My first reaction was to recheck all the settings and these were fine. I then ran an ink check which showed no problems but I carried out a head cleaning just to be certain. This made no difference. After a lot of frustrating failures, I decided to switch back to Matte paper. Guess what; this was also exhibiting the problem.
Now for the weird bit. The problem only occurs when printing from Lightroom. All other software including Photoshop prints fine. Here is an example of the same image printed on the same piece of Matte paper, one image from Lightroom and one from Photoshop.
I have checked the Adobe forums and help and it appears a few people have experienced the issue. What I can’t find is a resolution. There was a suggestion that uninstalling and re-installing Lightroom fixed it, but not for me.
So far I have tried uninstalling and reinstalling Lightroom, the print driver and the printer profiles.

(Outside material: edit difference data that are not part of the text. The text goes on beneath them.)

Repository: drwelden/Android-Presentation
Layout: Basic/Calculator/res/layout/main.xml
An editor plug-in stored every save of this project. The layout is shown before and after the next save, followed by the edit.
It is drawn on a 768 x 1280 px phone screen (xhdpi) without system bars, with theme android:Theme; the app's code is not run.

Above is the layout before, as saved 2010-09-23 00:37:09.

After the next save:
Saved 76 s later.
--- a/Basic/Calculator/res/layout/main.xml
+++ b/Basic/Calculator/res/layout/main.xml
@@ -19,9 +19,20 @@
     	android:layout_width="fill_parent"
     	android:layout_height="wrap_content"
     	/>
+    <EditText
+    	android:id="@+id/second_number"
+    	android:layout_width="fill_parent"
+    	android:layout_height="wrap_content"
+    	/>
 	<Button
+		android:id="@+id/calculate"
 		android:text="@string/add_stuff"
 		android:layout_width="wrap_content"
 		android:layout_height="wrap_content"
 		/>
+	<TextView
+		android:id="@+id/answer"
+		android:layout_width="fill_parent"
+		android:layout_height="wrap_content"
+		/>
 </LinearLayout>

I have even gone as far are recreating the printer profiles but the problem persists. If anyone has any suggestions I would be interested to hear.

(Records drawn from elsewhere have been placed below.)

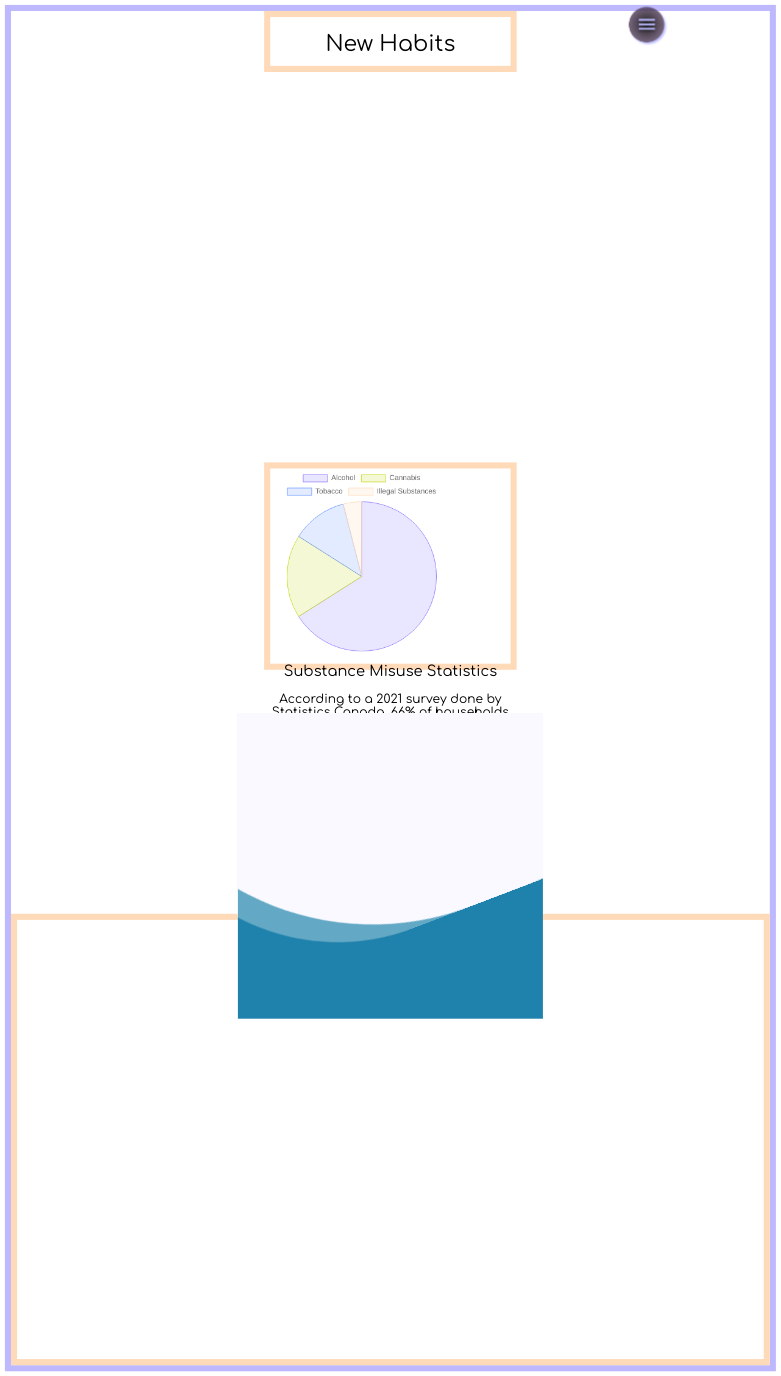
Repository: olivia-sk/MDIA-2109-2106-Big-Project
Page: /statistics3/statistics
The author's editor kept a copy of each file at every save. The page is drawn from the files as they stood at one save, then again after the next save.
The browser window is 1280 px wide. The pictures show the whole page, at 61% of full size.
The project was rebuilt for these pictures with package versions that can differ from the ones it lists, and the page was loaded fresh each time. The framework's server and built-in components were replaced by stand-ins that run in the browser. Also part of the build but not shown: next.config.js, styles/globals.css, components/Button/Button.module.css, components/Button/index.js.

Above is the page before, as saved 2023-04-15 15:25:55.

### pages/statistics3/statistics.js
import Head from "next/head";
import Image from "next/image";
import styles from "@/styles/Statistics.module.css";
import Pie from "@/components/PieChart";
import Link from "next/link";
import Navigation from "@/components/Menu";
import Button from "@/components/Button";
import WaterWave from "@/components/WaterWave";


export default function Statistics() {
  return (
    <>
      <Head>
        <title>New Habits Web App</title>
        <meta name="description" content="To identify and help those who suffer from Substance Misuse" />
        <meta name="viewport" content="width=device-width, initial-scale=1" />
        <link rel="icon" href="/favicon.ico" />
      </Head>
      <main className={styles.parent}>
          <div class={styles.div3}>
          <h1 className={styles.title}>New Habits</h1>
          </div>
          <Navigation/>
          <div className={styles.div1}>
            <Pie/>
            <h2>Substance Misuse Statistics</h2>
            <p>According to a 2021 survey done by Statistics Canada, 66% of households claim to use Alcohol. It is believed 50% of those users may develop Substance Misuse Disorder (SUD)</p>
          </div>
          <div class={styles.div2}>
            <WaterWave className={styles.wave} />
          </div>
      </main>
    </>
  )
}

### styles/Statistics.module.css

.parent {
  display: grid;
  grid-template-columns: repeat(3, 1fr);
  grid-template-rows: repeat(3, 1fr);
  grid-column-gap: 0px;
  grid-row-gap: 0px;
  border: solid 10px rgb(190, 185, 255);
}

.div3 {
  grid-area:  1 / 2 / 2 / 3;
  height: 5rem;
  border: solid 10px rgba(255, 218, 185, 1);
}
.title {

  color: black;
  font-family: 'Comfortaa';
  font-style: normal;
  font-weight: 400;
  font-size: 36px;
  line-height: 40px;
  text-align: center;
}
.div1 {
  grid-area: 2 / 2 / 3 / 3;
  height: 20rem;
  border: solid 10px rgba(255, 218, 185, 1);
}
.div1 h2 {
  font-family: 'Comfortaa';
  font-style: normal;
  font-weight: 500;
  font-size: 24px;
  line-height: 27px;
  text-align: center;
  color: black;

}
.div1 p {
  font-family: 'Comfortaa';
  font-style: normal;
  font-weight: 400;
  font-size: 20px;
  line-height: 22px;
  text-align: center;
  color: black;
}
.div2 {
  grid-area: 3 / 1 / 4 / 4;
  border: solid 10px rgba(255, 218, 185, 1);
}

### components/PieChart/index.js
import React from 'react';
import { Chart as ChartJS, ArcElement, Tooltip, Legend } from 'chart.js';
import { Pie } from 'react-chartjs-2';
import styles from '@/components/PieChart/PieChart.module.css'

ChartJS.register(ArcElement, Tooltip, Legend);

export const data = {
  labels: ['Alcohol', 'Cannabis', 'Tobacco', 'Illegal Substances'],
  datasets: [
    {
      label: '% of Household Users',
      data: [66, 18, 12, 4,],
      backgroundColor: [
        'rgba(147, 129, 255, 0.2)',
        'rgba(202, 219, 42, 0.2)',
        'rgba(111, 154, 255, 0.2)',
        'rgba(255, 218, 185, 0.2)',
      ],
      borderColor: [
        'rgba(147, 129, 255, 1)',
        'rgba(202, 219, 42, 1)',
        'rgba(111, 154, 255, 1)',
        'rgba(255, 218, 185, 1)',
      ],
      borderWidth: 1,
    },
  ],
};

export default function App() {
  return (
    <div className={styles.pie}>
        <Pie data={data} />
    </div>
  )
}

### components/Menu/index.js
import React, { useRef } from 'react'
import styles from './Menu.module.css'
import Image from 'next/image'
import Link from 'next/link'

export default function Navigation() {
  const hamburgerRef = useRef();
  const navigationRef = useRef();

  const handleClickOutside = (event) => {
    const isClickInside =
      navigationRef.current.contains(event.target) ||
      hamburgerRef.current.contains(event.target);
    if (!isClickInside) {
      navigationRef.current.classList.remove(styles.active);
      hamburgerRef.current.classList.remove(styles.hidden);
    }
  };

  const handleHamburgerClick = () => {
    navigationRef.current.classList.add(styles.active);
    hamburgerRef.current.classList.add(styles.hidden);
  };

  React.useEffect(() => {
    document.addEventListener("click", handleClickOutside);

    return () => {
      document.removeEventListener("click", handleClickOutside);
    };
  }, []);

  return (
    <>
      <div className={styles.navigation} ref={navigationRef}>
        <button
          className={`${styles.hamburger} ${styles.bar}`}
          onClick={handleHamburgerClick}
          ref={hamburgerRef}
        >
          <Image src="/Menu/burger.png" width={65} height={65} alt='burger menu'/>
        </button>
        <nav>
          <h1 className={styles.menutitle}>Menu</h1>
          <ul>
            <li>
              <Link href="/">Home</Link>
            </li>
            <li>
              <Link href="/get_started5/get_started">Quiz</Link>
            </li>
            <li>
              <Link href="/disclaimer11/disclaimer">Disclaimer</Link>
            </li>
            <li>
              <Link href="/resources13/resources">Resources</Link>
            </li>
          </ul>
        </nav>
      </div>
    </>
  );
}

### components/WaterWave/index.js
import styles from './Wave.module.css'

export default function WaterWave() {
  return (
    <>
        <div className={styles.container}>
            <div className={styles.water_wave}></div>
        </div>
    </>
  )
}

### components/PieChart/PieChart.module.css
.pie {
    width: 300px;
    height: 300px;
}

### components/Menu/Menu.module.css
@import url('https://fonts.googleapis.com/css2?family=Montserrat:wght@400;500;600;700&display=swap');

.navigation {
  position: fixed;
  top: 0;
  right: -500px;
  width: 280px;
  height: 100%;
  background-image: url("/Menu/background.png");
  background-size: cover;
  transition: 0.5s;
  border-radius: 27px 0 0 27px;
  z-index: 3;
}

.menutitle {
  font-family: 'Montserrat', sans-serif;
  font-style: normal;
  font-weight: 400;
  font-size: 24px;
  display: flex;
  align-items: left;
  color: rgba(255, 255, 255, 0.50);
  margin: 1.5rem;
}

.navigation ul li {
  display: flex;
  color: rgba(255, 255, 255, 0.5);
  line-height: 20px;
  text-align: left;
  font-weight: 500;
  list-style-type: none;
  font-size: 14px;
  padding: 20px 30px;
  border-bottom: 0px 64px 64px -32px rgba(41, 15, 0, 100);
  transition: all 0.3s ease;
}

.navigation ul li:hover {
  padding: 16px 20px;
  background-image: url("/Menu/hover.png");
  background-size: cover;
  border-radius: 12px;
  cursor: pointer;
}

.hamburger,
.bar {
  position: fixed;
}

.hamburger {
  display: flex;
  top: 6%;
  left: 80%;
  transform: translateY(-50%);
  border: 0;
  background: 0 0;
  margin-right: 10rem;
  z-index: 3;

}

.hamburger.hidden {
  display: none;
}

.navigation.active {
  right: 0;
  z-index: 3;
}

### components/WaterWave/Wave.module.css
.container {
    display: flex;
    align-items: center;
    justify-content: center;
    min-height: 100vh;
    background-color: tra;
}

.water_wave{
    width: 500px;
    height: 500px;
    background:#1f82ac;
    box-shadow: insert 0 0 20px 0 rgba(0,0,0,0.8);
    position: relative;
    overflow: hidden;
    bottom: 28rem;
}

.water_wave:after,
.water_wave:before {
    content: "";
    position: absolute;
    width: 200%;
    height: 200%;
    top: -50%;
    left: 50%;
    background:#f9f9ff;
}

.water_wave:after{
    border-radius:45%;
    animation: water_wave 5s linear infinite;
}

.water_wave:before{
    border-radius: 35%;
    background: rgba(255,255,255,0.3);
    animation: water_wave 5s linear infinite;
}
@keyframes water_wave{
    0%{
        transform: translate(-50%,-50%) rotate(0deg);
        top: -30%;
    }
    50%{
        transform: translate(-50%,-50%) rotate(180deg);
        top: -40%;
    }
    100%{
        transform: translate(-50%,-50%) rotate(360deg);
        top: -30%;
    }




}

Loaded but not shown: pages/_app.js (common file); pages/_document.js (common file)

After the next save:
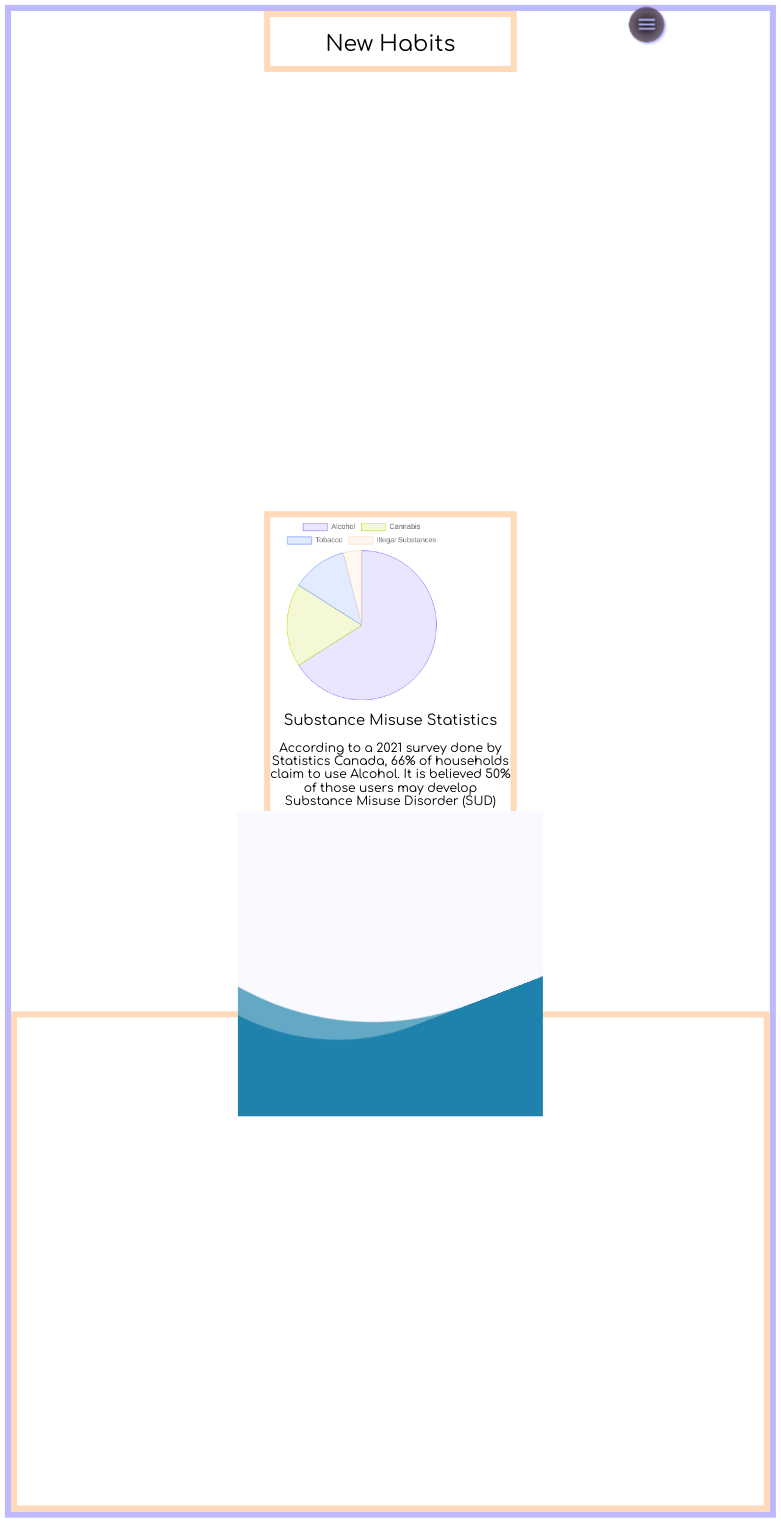
Saved 4 s later.
--- a/styles/Statistics.module.css
+++ b/styles/Statistics.module.css
@@ -25,7 +25,7 @@
 }
 .div1 {
   grid-area: 2 / 2 / 3 / 3;
-  height: 20rem;
+  height: 50rem;
   border: solid 10px rgba(255, 218, 185, 1);
 }
 .div1 h2 {

After the save that followed:
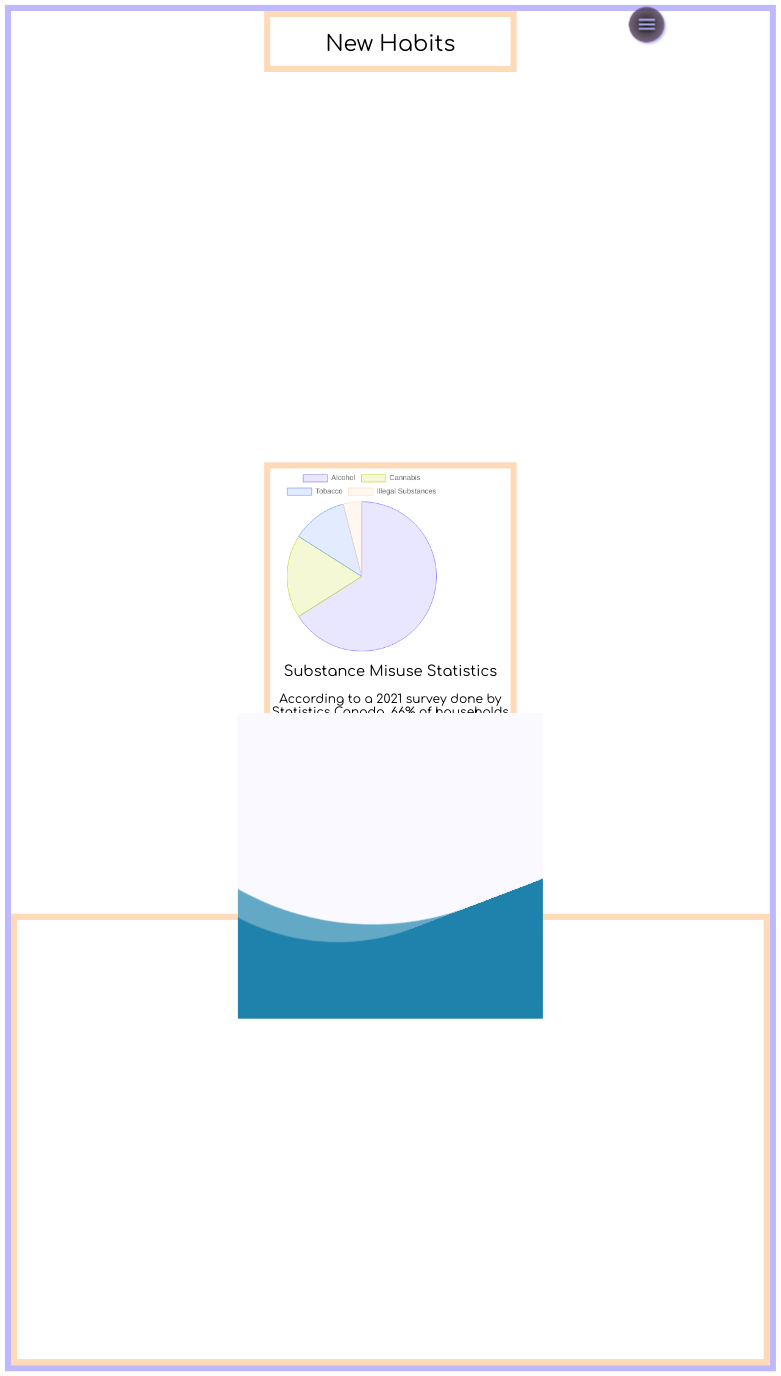
Saved 5 s later.
--- a/styles/Statistics.module.css
+++ b/styles/Statistics.module.css
@@ -25,7 +25,7 @@
 }
 .div1 {
   grid-area: 2 / 2 / 3 / 3;
-  height: 50rem;
+  height: 40rem;
   border: solid 10px rgba(255, 218, 185, 1);
 }
 .div1 h2 {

There is however a silver lining to this cloud. I decided to go back to using Qimage as my printer software and the results are much nicer and of a higher quality when compared to Lightroom. I suspect I will stick with Qimage even if I solve the Lightroom problem.
Lightweight Photography is not just about using lightweight cameras, sometimes it’s about using streamlined processes to make life easier or about tools that can fulfil more than one function and so lighten your load. I have just made one such purchase and I want to share my experience with you. The tool in question is the “ColorMunki Photo” which I’m sure many of you will know about and perhaps a few of you own this.
The ColorMunki provides a simple and fast way to profile your monitor so you can be sure the colours in your images are being accurately represented on the screen. It also allows you to profile your printer (the main reason for my purchase) as well as profiling cameras and LCD projectors. The later will come in useful where I give presentations to camera clubs and often run into issues with my images projecting too dark.
My previous approach to colour management was to use the” i-One” monitor profiler from X-Rite (who also make the ColorMunki). In comparison to the ColorMunki the “i-One” takes much longer to complete the profile and isn’t as user friendly. For printer profiles I tended to use either custom made profiles purchasing from a remote profiling service or sometimes made my own using VueScan and a desktop scanner. The first option is time consuming as you need to rely on the postal service whilst the second option wasn’t really reliable. Since I switched to using a Canon Pixma 9500MkII I have struggled to generate good profiles and if I’m truthful, gave up.
My experience of the ColorMunki is that it performs the two functions above (monitor and printer profiling) brilliantly. It’s very fast, easy to use and the results are fantastic. My printer seems to be using less ink but more importantly the results seem to be much more vivid. Prints I had previously thought were good seem to have just come to life with the new printer profiles I have generated. The profiles also seem much better than the generic profiles you can usually download from paper manufacturer sites. To say I am delighted is an understatement and I wanted to share this positive experience with everyone.